● **TASK OBJECTIVE**: Only lines that contain the string "Porcello" should be returned from the material below.

● **PROVIDED INFORMATION**:
******************************

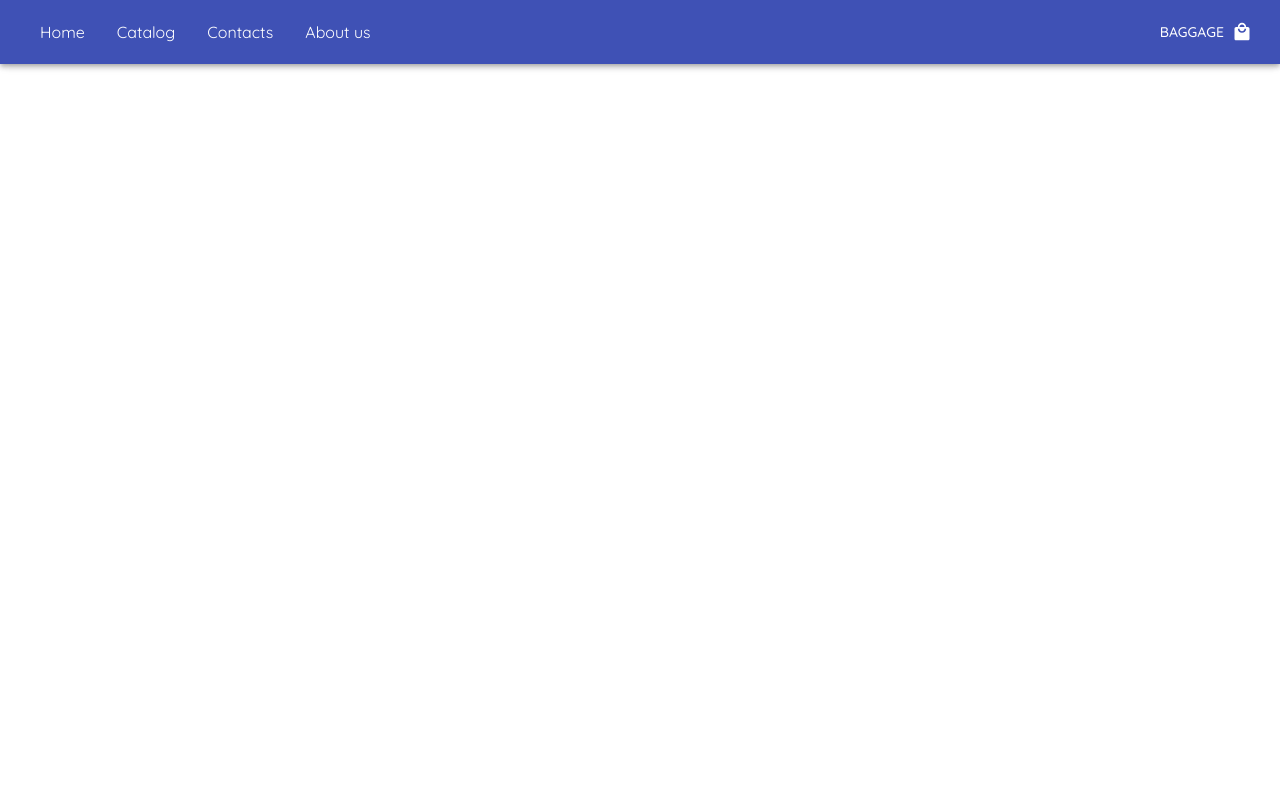
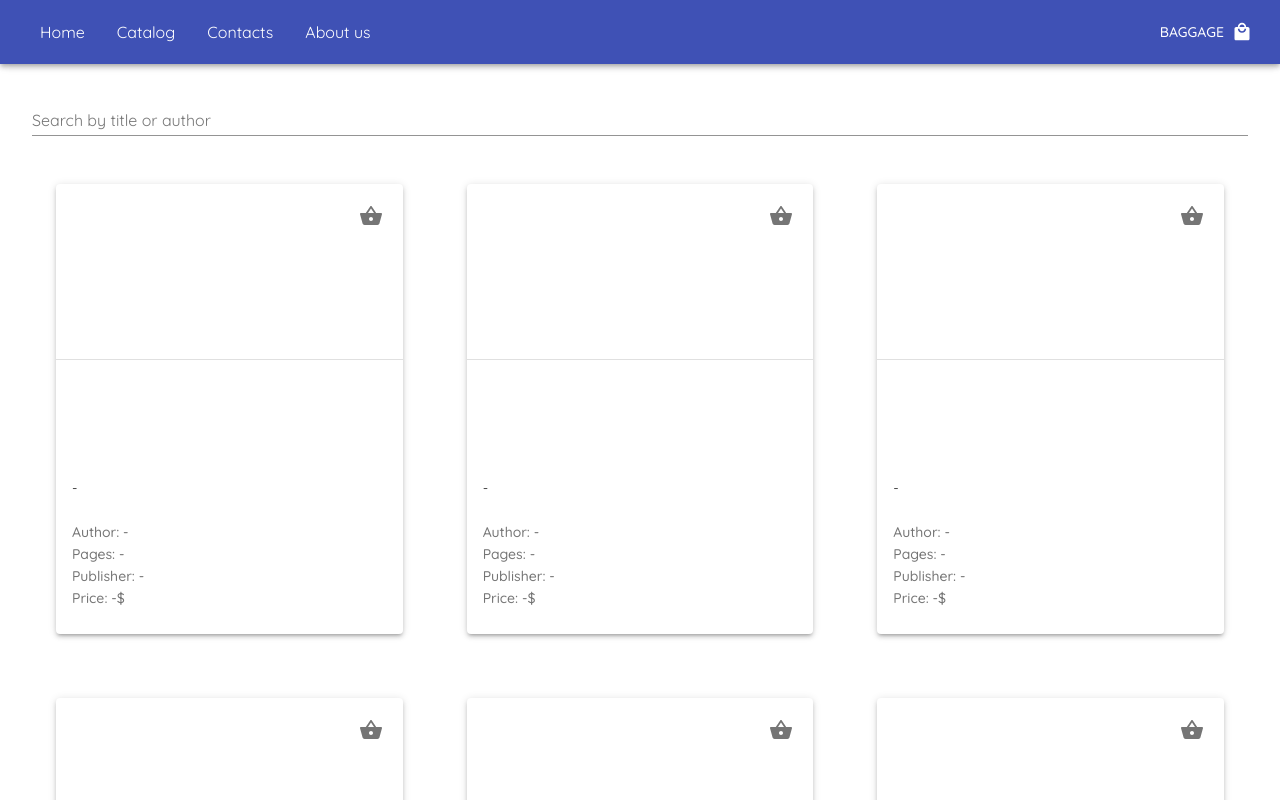
Before and after one commit to TheRebellionDreamer/Book-store, a React (Create React App) app: page / in a window 1280 px wide. Shown: the top 800 px of the page. Built offline with nearby package versions, Linux system fonts and the light colour scheme.

Commit message:
create search from and catalogue of items

```diff
--- a/package.json
+++ b/package.json
@@ -41,5 +41,9 @@
       "last 1 firefox version",
       "last 1 safari version"
     ]
+  },
+  "devDependencies": {
+    "@types/react-redux": "^7.1.18",
+    "@types/redux": "^3.6.0"
   }
 }
--- a/src/App.tsx
+++ b/src/App.tsx
@@ -1,6 +1,7 @@
 import React from "react";
 import { NavBar } from "./components/NavBar";
 import { createTheme, ThemeProvider } from "@material-ui/core/styles";
+import {Catalogue} from "./components/Catalogue"
 
 const theme = createTheme({
   typography: {
@@ -12,6 +13,7 @@ function App() {
   return (
     <ThemeProvider theme={theme}>
       <NavBar />
+      <Catalogue />
     </ThemeProvider>
   );
 }
--- /dev/null
+++ b/src/components/Catalogue.tsx
@@ -0,0 +1,65 @@
+import { Grid, Container, TextField, makeStyles, Typography } from "@material-ui/core";
+import React from "react";
+import { goods, IGood } from "../data/goods";
+import { CatalogueItem } from "./CatalogueItem";
+
+const useStyle = makeStyles({
+  field: {
+    marginTop: "5rem",
+    marginBottom: "3rem",
+  },
+  message: {
+    fontWeight: 300,
+    fontSize: 60,
+  },
+})
+
+export const Catalogue: React.FC = () => {
+  const [searchValue, setSearchValue] = React.useState<string>("");
+  const classes = useStyle();
+
+  interface IFilteringItem {
+    (book: IGood): boolean;
+  }
+
+  const changeValue = (event: React.ChangeEvent<HTMLInputElement>) => {
+    setSearchValue(event.target.value);
+  }; // ввод в поле поиска
+
+  const filteringBooks: IFilteringItem = ({ title, author }) =>
+    title.toLowerCase().includes(searchValue.toLowerCase()) ||
+    author.toLowerCase().includes(searchValue.toLowerCase()); // метод поиска книг по названию и автору
+
+  const filtredBooks =
+    searchValue.trim() !== "" ? goods.filter(filteringBooks) : goods; // принимаемый колбэк для метода
+
+  return (
+    <Container>
+      <form noValidate autoComplete="off">
+        <TextField
+          title={searchValue}
+          onChange={changeValue}
+          className={classes.field}
+          label="Search by title or author"
+          variant="standard"
+          fullWidth
+        />
+      </form>
+      <Container>
+        {filtredBooks.length ? (
+          <Grid container spacing={8}>
+            {filtredBooks.map((book, id) => (
+              <Grid item key={book.id} xs={12} sm={6} md={4} lg={4}>
+                <CatalogueItem />
+              </Grid>
+            ))}
+          </Grid>
+        ) : (
+          <Typography variant="h3" className={classes.message}>
+            Sorry, but your query did not match :(
+          </Typography>
+        )}
+      </Container>
+    </Container>
+  );
+};
--- /dev/null
+++ b/src/components/CatalogueItem.tsx
@@ -0,0 +1,55 @@
+import { makeStyles, Card, CardHeader, CardContent, IconButton, Divider, Typography } from "@material-ui/core";
+import ShoppingBasketIcon from '@material-ui/icons/ShoppingBasket';
+import React from "react";
+import { goods } from "../data/goods";
+
+
+const useStyles = makeStyles({
+  root: {
+    height: "450px",
+    display: "flex",
+    flexDirection: "column",
+    justifyContent: "space-between",
+    transition: ".4s ease 0s",
+    "&:hover": {
+      transform: "scale(1.01)",
+    },
+  },
+  footer: {
+    marginTop: "1.5rem",
+  },
+});
+export const CatalogueItem: React.FC = () => {
+  const classes = useStyles();
+  return (
+    <Card elevation={3} className={classes.root}>
+      <CardHeader
+        action={
+          <IconButton>
+            <ShoppingBasketIcon />
+          </IconButton>
+        }
+      />
+      <Divider />
+      <CardContent>
+        <Typography variant="body2">-</Typography>
+        <Typography
+          variant="subtitle2"
+          color="textSecondary"
+          className={classes.footer}
+        >
+          Author: -
+        </Typography>
+        <Typography variant="subtitle2" color="textSecondary">
+          Pages: -
+        </Typography>
+        <Typography variant="subtitle2" color="textSecondary">
+          Publisher: -
+        </Typography>
+        <Typography variant="subtitle2" color="textSecondary">
+          Price: -$
+        </Typography>
+      </CardContent>
+    </Card>
+  )
+}
--- a/src/data/goods.ts
+++ b/src/data/goods.ts
@@ -1,16 +1,18 @@
-export type IBooks = {
+export type IGood = {
   id: string;
   category: string;
-  name: string;
+  title: string;
+  author: string;
   poster: string;
   price: number;
 };
 
-export const books = [
+export const goods = [
   {
     id: "js01",
     category: "books",
-    name: "David Flanagan. JavaScript Pocket Guide",
+    title: "JavaScript Pocket Guide",
+    author: "David Flanagan",
     poster:
       "https://images.unsplash.com/photo-1543002588-bfa74002ed7e?ixid=MnwxMjA3fDB8MHxwaG90by1wYWdlfHx8fGVufDB8fHx8&ixlib=rb-1.2.1&auto=format&fit=crop&w=334&q=80",
     price: 750,
@@ -18,7 +20,8 @@ export const books = [
   {
     id: "js02",
     category: "books",
-    name: "David Flanagan. JavaScript In-depth Guide",
+    title: "JavaScript In-depth Guide",
+    author: "David Flanagan",
     poster:
       "https://images.unsplash.com/photo-1532012197267-da84d127e765?ixid=MnwxMjA3fDB8MHxwaG90by1wYWdlfHx8fGVufDB8fHx8&ixlib=rb-1.2.1&auto=format&fit=crop&w=334&q=80",
     price: 1450,
@@ -26,7 +29,8 @@ export const books = [
   {
     id: "js03",
     category: "books",
-    name: "Alex Banks and Eva Porcello. React and Redux",
+    title: "React and Redux",
+    author: "Alex Banks and Eva Porcello",
     poster:
       "https://images.unsplash.com/photo-1544716278-ca5e3f4abd8c?ixid=MnwxMjA3fDB8MHxwaG90by1wYWdlfHx8fGVufDB8fHx8&ixlib=rb-1.2.1&auto=format&fit=crop&w=667&q=80",
     price: 950,
@@ -34,7 +38,8 @@ export const books = [
   {
     id: "data01",
     category: "books",
-    name: "Alex Banks and Eva Porcello. GraphQL",
+    title: "GraphQL",
+    author: "Alex Banks and Eva Porcello",
     poster:
       "https://images.unsplash.com/photo-1532012197267-da84d127e765?ixid=MnwxMjA3fDB8MHxwaG90by1wYWdlfHx8fGVufDB8fHx8&ixlib=rb-1.2.1&auto=format&fit=crop&w=334&q=80",
     price: 850,
@@ -42,7 +47,8 @@ export const books = [
   {
     id: "js04",
     category: "books",
-    name: "Robin Viruch. The path to learning React",
+    title: "The path to learning React",
+    author: "Robin Viruch",
     poster:
       "https://images.unsplash.com/photo-1589998059171-988d887df646?ixid=MnwxMjA3fDB8MHxwaG90by1wYWdlfHx8fGVufDB8fHx8&ixlib=rb-1.2.1&auto=format&fit=crop&w=755&q=80",
     price: 550,
@@ -50,7 +56,8 @@ export const books = [
   {
     id: "video01",
     category: "video",
-    name: "Fundamental JavaScript",
+    title: "Fundamental JavaScript",
+    author: "Barbara Pierce",
     poster:
       "https://images.unsplash.com/photo-1536240478700-b869070f9279?ixid=MnwxMjA3fDB8MHxwaG90by1wYWdlfHx8fGVufDB8fHx8&ixlib=rb-1.2.1&auto=format&fit=crop&w=862&q=80",
     price: 1250,
@@ -58,7 +65,8 @@ export const books = [
   {
     id: "video02",
     category: "video",
-    name: "Animations in JavaScript",
+    title: "Animations in JavaScript",
+    author: "Lucy Williams",
     poster:
       "https://images.unsplash.com/photo-1492619375914-88005aa9e8fb?ixid=MnwxMjA3fDB8MHxwaG90by1wYWdlfHx8fGVufDB8fHx8&ixlib=rb-1.2.1&auto=format&fit=crop&w=746&q=80",
     price: 1550,
@@ -66,7 +74,8 @@ export const books = [
   {
     id: "video03",
     category: "video",
-    name: "TypeScript basics",
+    title: "TypeScript basics",
+    author: "Susan Clark",
     poster:
       "https://images.unsplash.com/photo-1485846234645-a62644f84728?ixid=MnwxMjA3fDB8MHxwaG90by1wYWdlfHx8fGVufDB8fHx8&ixlib=rb-1.2.1&auto=format&fit=crop&w=740&q=80",
     price: 2250,
@@ -74,7 +83,8 @@ export const books = [
   {
     id: "video04",
     category: "video",
-    name: "Pro React",
+    title: "Pro React",
+    author: "Juan Greene",
     poster:
       "https://images.unsplash.com/photo-1550784343-6bd0ce5d600b?ixlib=rb-1.2.1&ixid=MnwxMjA3fDB8MHxwaG90by1wYWdlfHx8fGVufDB8fHx8&auto=format&fit=crop&w=750&q=80",
     price: 1450,
@@ -82,7 +92,8 @@ export const books = [
   {
     id: "sticker01",
     category: "stickers",
-    name: "Frontend sticker set",
+    title: "Frontend sticker set",
+    author: "Cindy Moore",
     poster:
       "https://images.unsplash.com/photo-1572375992501-4b0892d50c69?ixid=MnwxMjA3fDB8MHxwaG90by1wYWdlfHx8fGVufDB8fHx8&ixlib=rb-1.2.1&auto=format&fit=crop&w=666&q=80",
     price: 550,
@@ -90,7 +101,8 @@ export const books = [
   {
     id: "sticker02",
     category: "stickers",
-    name: "Backend sticker set",
+    title: "Backend sticker set",
+    author: "Carla Brown",
     poster:
       "https://images.unsplash.com/photo-1496493820873-82288ac48a48?ixid=MnwxMjA3fDB8MHxwaG90by1wYWdlfHx8fGVufDB8fHx8&ixlib=rb-1.2.1&auto=format&fit=crop&w=889&q=80",
     price: 550,
@@ -98,7 +110,8 @@ export const books = [
   {
     id: "sticker03",
     category: "stickers",
-    name: "FullStack sticker set",
+    title: "FullStack sticker set",
+    author: "Leroy Parker",
     poster:
       "https://images.unsplash.com/photo-1593754500338-969a679d5ca3?ixid=MnwxMjA3fDB8MHxwaG90by1wYWdlfHx8fGVufDB8fHx8&ixlib=rb-1.2.1&auto=format&fit=crop&w=750&q=80",
     price: 1550,
```
Also changed, not shown: 1 other file (tests, documents, lock files or other folders).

******************************

● **SOLUTION TO THE PROBLEM**:
-    name: "Alex Banks and Eva Porcello. React and Redux",
+    author: "Alex Banks and Eva Porcello",
-    name: "Alex Banks and Eva Porcello. GraphQL",
+    author: "Alex Banks and Eva Porcello",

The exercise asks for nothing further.